I admit it, I lived for these book summary notes!
There never seemed to be enough time to read the whole book. (And I’m a slow reader, so I used any advantage I could get!)
And the notes gave you most of what you needed to know for exams.
So what would be wrong with reading Cliffs Notes, instead of the whole book?
People think they are “cheating”, but this is not true. You’re getting the highlights. Why do you need the inconsequential stuff?
Swimming is no different. (Okay, it’s a little different)
Do you want to spend more time on swimming, or do what works to get faster?
I think the majority would say they just want to get to what is going to make them faster, and not keep wasting time in the water.

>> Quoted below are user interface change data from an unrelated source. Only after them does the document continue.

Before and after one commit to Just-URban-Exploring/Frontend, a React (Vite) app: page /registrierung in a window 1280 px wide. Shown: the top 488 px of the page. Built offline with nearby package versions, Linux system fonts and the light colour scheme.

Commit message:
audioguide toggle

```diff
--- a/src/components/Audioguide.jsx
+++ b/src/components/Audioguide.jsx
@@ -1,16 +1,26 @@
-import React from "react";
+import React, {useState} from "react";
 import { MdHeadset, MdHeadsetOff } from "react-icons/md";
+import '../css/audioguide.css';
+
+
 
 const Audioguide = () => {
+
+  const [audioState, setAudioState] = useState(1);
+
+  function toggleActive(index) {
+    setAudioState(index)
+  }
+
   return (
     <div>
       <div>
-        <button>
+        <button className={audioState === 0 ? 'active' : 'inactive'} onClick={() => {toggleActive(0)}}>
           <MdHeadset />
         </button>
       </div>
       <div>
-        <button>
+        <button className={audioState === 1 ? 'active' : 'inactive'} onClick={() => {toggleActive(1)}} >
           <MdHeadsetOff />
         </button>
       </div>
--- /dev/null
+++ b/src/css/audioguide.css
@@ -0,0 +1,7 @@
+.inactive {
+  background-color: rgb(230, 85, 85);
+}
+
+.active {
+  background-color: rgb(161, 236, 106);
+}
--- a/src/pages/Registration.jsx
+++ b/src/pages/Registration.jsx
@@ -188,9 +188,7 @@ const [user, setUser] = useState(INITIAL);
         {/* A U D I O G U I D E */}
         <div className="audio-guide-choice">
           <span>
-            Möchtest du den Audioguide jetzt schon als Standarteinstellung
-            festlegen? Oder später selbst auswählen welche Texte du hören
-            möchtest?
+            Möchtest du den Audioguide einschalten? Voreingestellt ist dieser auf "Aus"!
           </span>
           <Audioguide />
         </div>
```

If you’ve been following Tri Swim Coach for a while, you know that swim training and technique is largely a mental game.
I recommend to my athletes all the time to watch amazing stroke technique, via underwater videos of distance swimmers in the Olympics. Just this watching of videos goes a long way to getting better!
This is the beginning of the Cliffs Notes of swimming.

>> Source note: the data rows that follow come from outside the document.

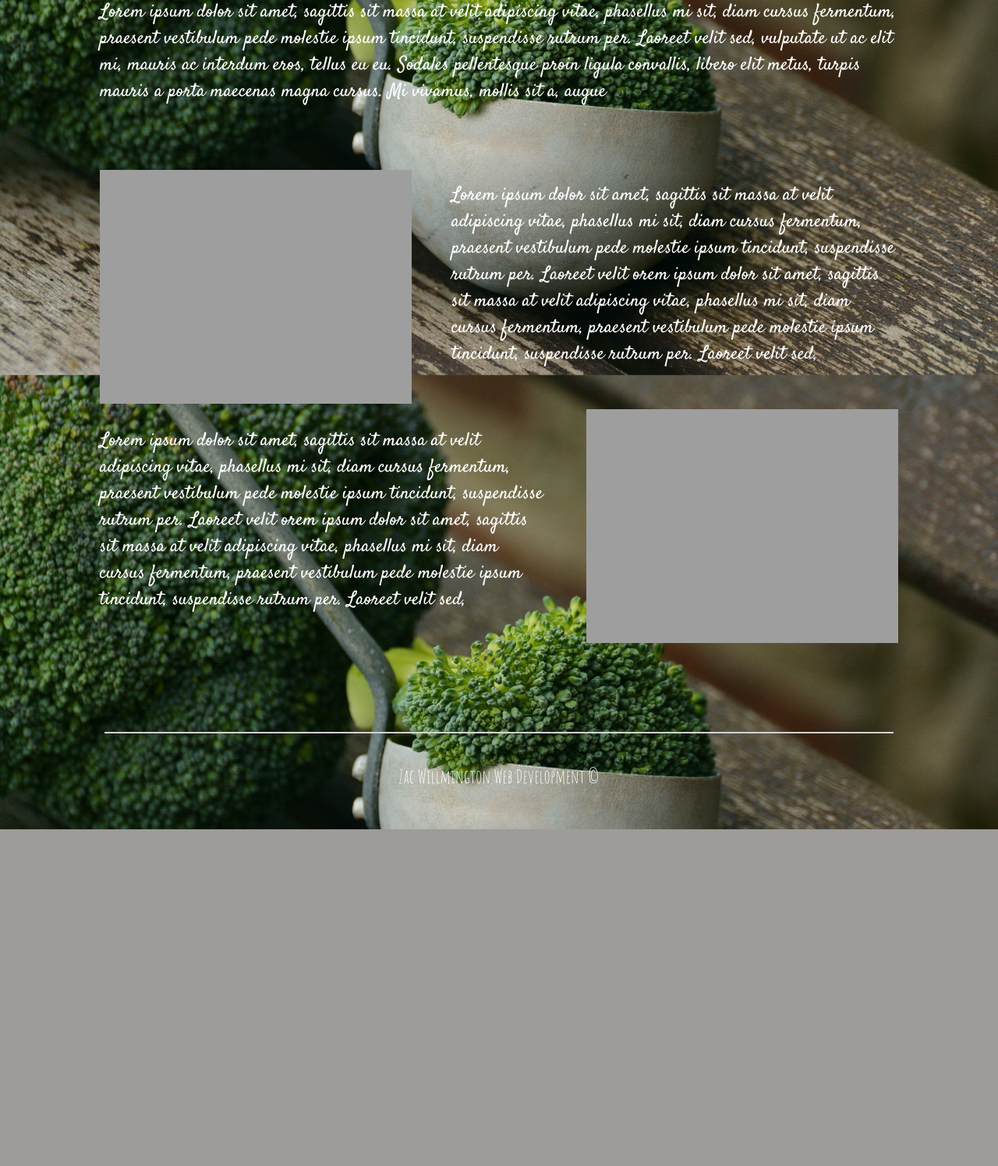
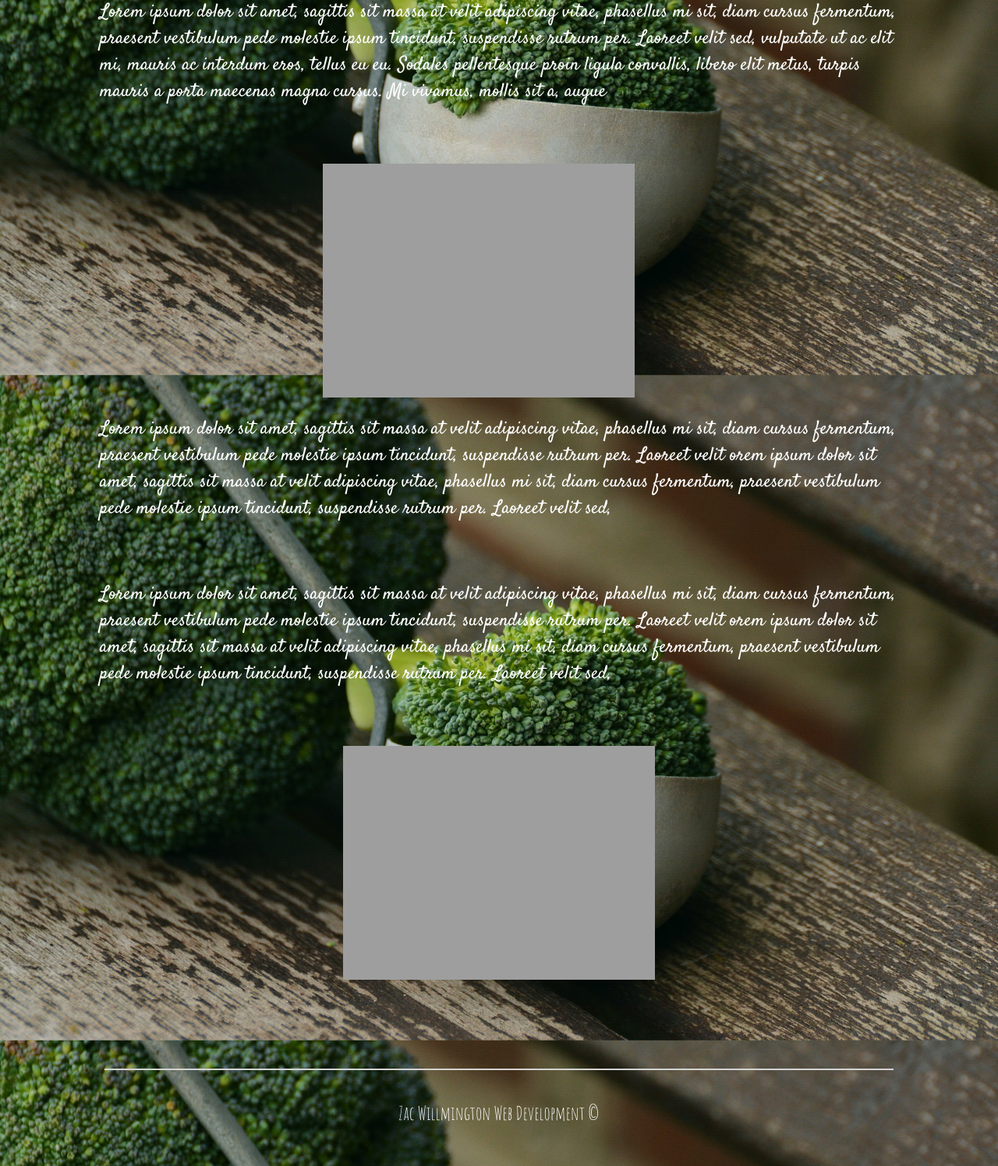
Before and after one commit to zacwillmington/restaurant-site, a PHP site: page /aboutus.html in a window 1280 px wide. Shown: the part 372-1868 px from the top of the page at 78% size. Before the commit the page ends 1436 px from the top, so only its background shows below. Run offline with PHP 8.4, Linux system fonts and the light colour scheme.

Commit message:
img resize

```diff
--- a/css/main.css
+++ b/css/main.css
@@ -67,12 +67,12 @@ ul li a {
   content: url(../img/menu.jpg);
   margin: auto;
   padding-bottom: 5%;
-  width: 100%;
+  max-width: 100%;
 }
 
 .chef  {
  content: url(../img/chef.jpg);
- width: 100%;
+ max-width: 100%;
 }
 
 .food-1 {
@@ -188,8 +188,6 @@ li  {
   }
 
   .food-info-1 {
-
-    display: flex;
     flex-direction: row;
     justify-content: space-between;
     margin: auto 5%;
@@ -205,14 +203,9 @@ li  {
   }
 
   .food-info-2 {
-    display: flex;
     flex-direction: row;
     justify-content: space-between;
     margin: auto 5%;
-  }
-
-  .food-2 {
-    padding-left: 5%;
   }
 
   /***** CONTACT US WIDESCREEN*****/
```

And you need to get rid of the “fluff” that exists out there when it comes to faster swimming.
Let’s face it, none of us are training for the Olympics 🙂
So getting faster is always relevant to the individual swimmer. Faster in your age group, faster than you were before, or faster than your rival/friend.
The “fluff” would be all the things coaches teach that’s geared towards faster pool swimming (sprints like 100 & 200 meter swims). You don’t need this.
So you can put away the power rack and the swim stretch cords (don’t ask) and the fancy paddles.
You can also forget about swimming massive distance in your training.
So put on those fins or LAVA shorts.
Stop obsessing about number of yards or meters in your workout.
Today, or in your next swim, I invite you to do just three things:
- Watch some Youtube videos of great distance swimmers from underwater (Sun Yang, despite his lack of popularity in the swimming community, is a good one to watch).
- Spend about 10 minutes on these videos before your swim.
- Go for your normal swim. Don’t try to copy what you watched. Instead, count your strokes. Don’t try to hit any specific number, just count each stroke on each length.
You repeat this and you will have improved stroke technique and a faster freestyle, even after your first session 🙂
If you’d like to step it up and take it to the next level, consider our Tri Swim Success program, where we have “break your bad habits” trainings, and in depth views on getting the most out of your swim and getting more from less work, here:
Tri Swim Success
Befriend the Water!